Most of us understand the concept but have a hard time envisioning anything truly perfect. Everything in our earthly life experience is flawed, imperfect.
And for those who know and love the Lord, the imperfections we are most deeply aware of often tend to be our own. I’m not speaking of the frailties of our bodies—though we feel those all too well. But the imperfections that trouble us most are not that superficial. The real problem is sinfulness that comes straight from the heart (see Mark 7:21–23).
Of course we have a tendency to be more tolerant of our own imperfections than the failings of others.

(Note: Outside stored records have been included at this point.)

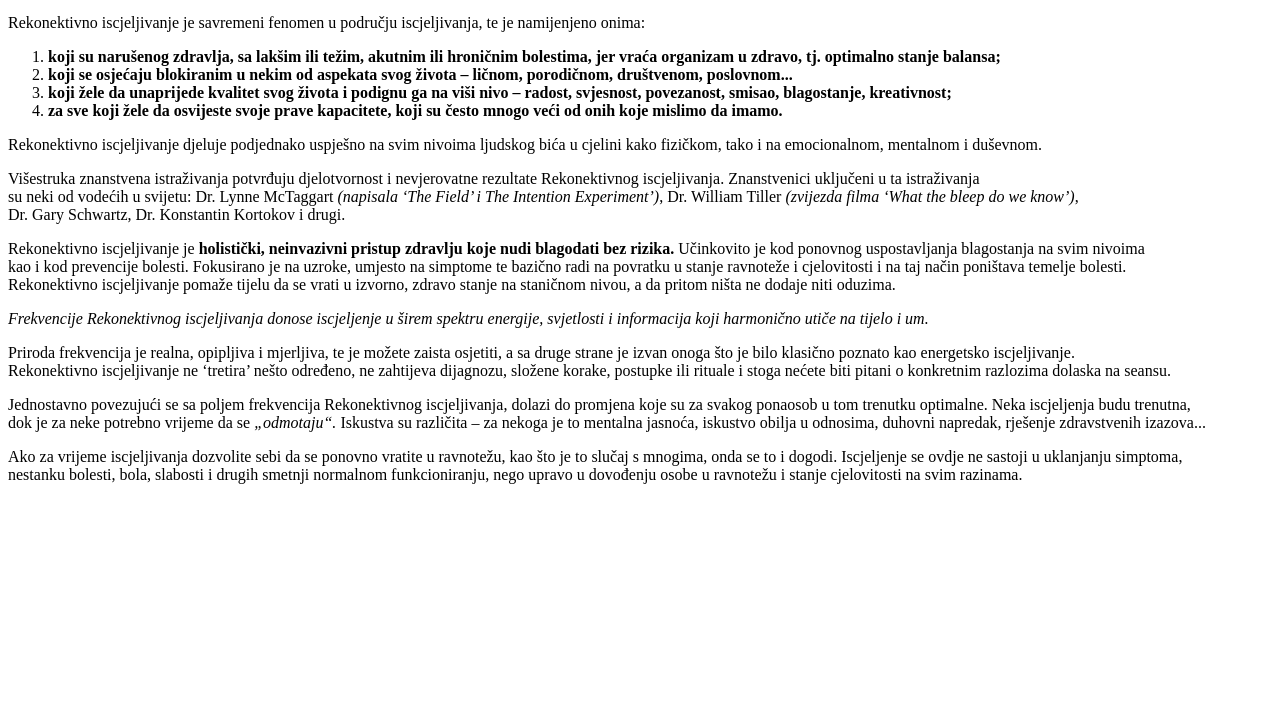
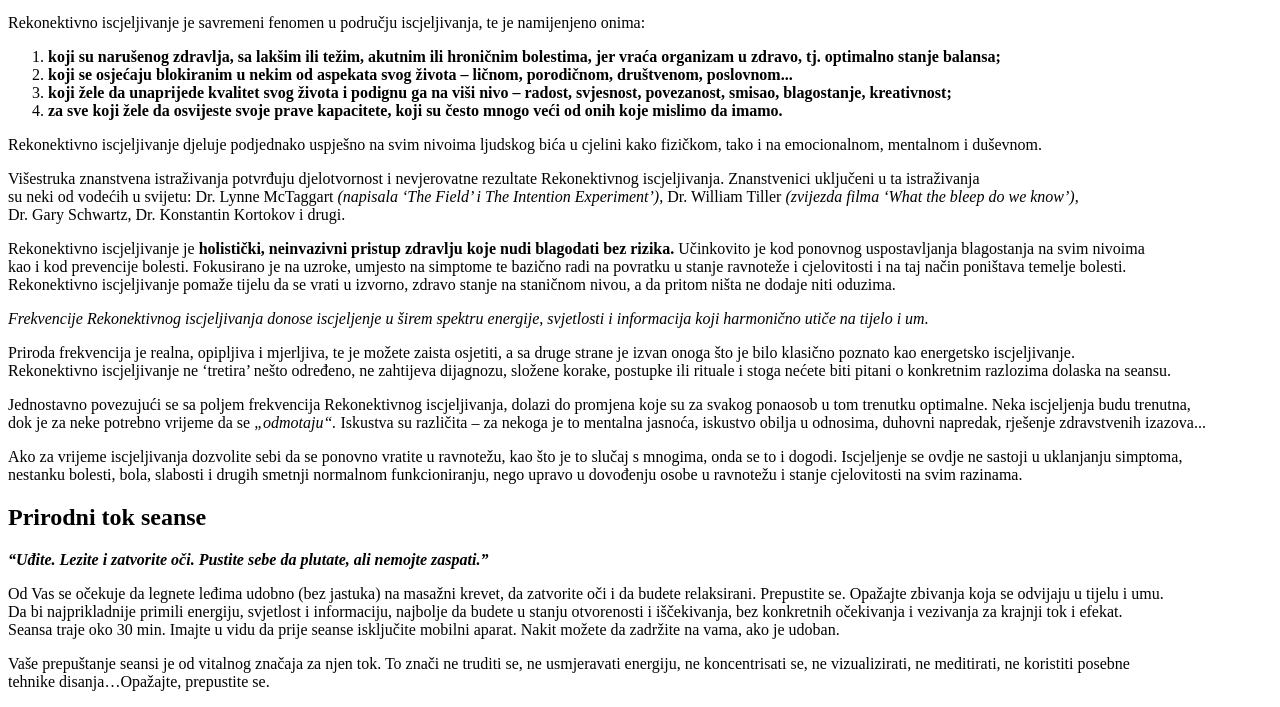
Before and after one commit to SuljicA/novi-pokusaj, a plain HTML site: page index.html in a window 1280 px wide. Shown: the part 122-829 px from the top of the page. Before the commit the page ends 800 px from the top, so only its background shows below. Drawn offline with Linux system fonts and the light colour scheme.

Commit message:
Tok sesije

```diff
--- a/index.html
+++ b/index.html
@@ -29,6 +29,12 @@
 		<p>Jednostavno povezujući se sa poljem frekvencija Rekonektivnog  iscjeljivanja, dolazi do promjena koje su za svakog ponaosob u tom trenutku optimalne. Neka iscjeljenja budu trenutna,<br>dok je za neke potrebno vrijeme da se <i>„odmotaju“.</i> Iskustva su različita – za nekoga je to mentalna jasnoća, iskustvo obilja u odnosima, duhovni napredak, rješenje zdravstvenih izazova...</p>
 		<p>Ako za vrijeme iscjeljivanja dozvolite sebi da se ponovno vratite u ravnotežu, kao što je to slučaj s mnogima, onda se to i dogodi. Iscjeljenje se ovdje ne sastoji u uklanjanju simptoma,<br>nestanku bolesti, bola, slabosti i drugih smetnji normalnom funkcioniranju, nego upravo u dovođenju osobe u ravnotežu i stanje cjelovitosti na svim razinama.</p>
 
+		<h2>Prirodni tok seanse</h2>
+
+		<p><b><i>“Uđite. Lezite i zatvorite oči. Pustite sebe da plutate, ali nemojte zaspati.”</i></b></p>
+		<p>Od Vas se očekuje da legnete leđima udobno (bez jastuka) na masažni krevet, da zatvorite oči i da budete relaksirani. Prepustite se. Opažajte zbivanja koja se odvijaju u tijelu i umu.<br>Da bi najprikladnije primili energiju, svjetlost i informaciju, najbolje da budete u stanju otvorenosti i iščekivanja, bez konkretnih očekivanja i vezivanja za krajnji tok i efekat.<br>Seansa traje oko 30 min. Imajte u vidu da prije seanse isključite mobilni aparat. Nakit možete da zadržite na vama, ako je udoban.</p>
+		<p>Vaše prepuštanje seansi je od vitalnog značaja za njen tok. To znači ne truditi se, ne usmjeravati energiju, ne koncentrisati se, ne vizualizirati, ne meditirati, ne koristiti posebne<br>tehnike disanja…Opažajte, prepustite se.</p>
+
 	</body>
 
 	</html>
```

We try to cover ourselves, but in our hearts we know all too well that we are woefully and sinfully imperfect. What Christian cannot echo the sentiment Paul expresses in Romans 7:24: “Wretched man that I am! Who will deliver me from this body of death?”
We’re not alone in this. The entire universe suffers the effects of human sin. Paul also writes, “For we know that the whole creation has been groaning together in the pains of childbirth until now” (Romans 8:22). That’s why all we can know on earth is imperfection. All creation agonizes under the cruel effect of sin’s curse, waiting for the consummation of all things, when the curse will finally be removed.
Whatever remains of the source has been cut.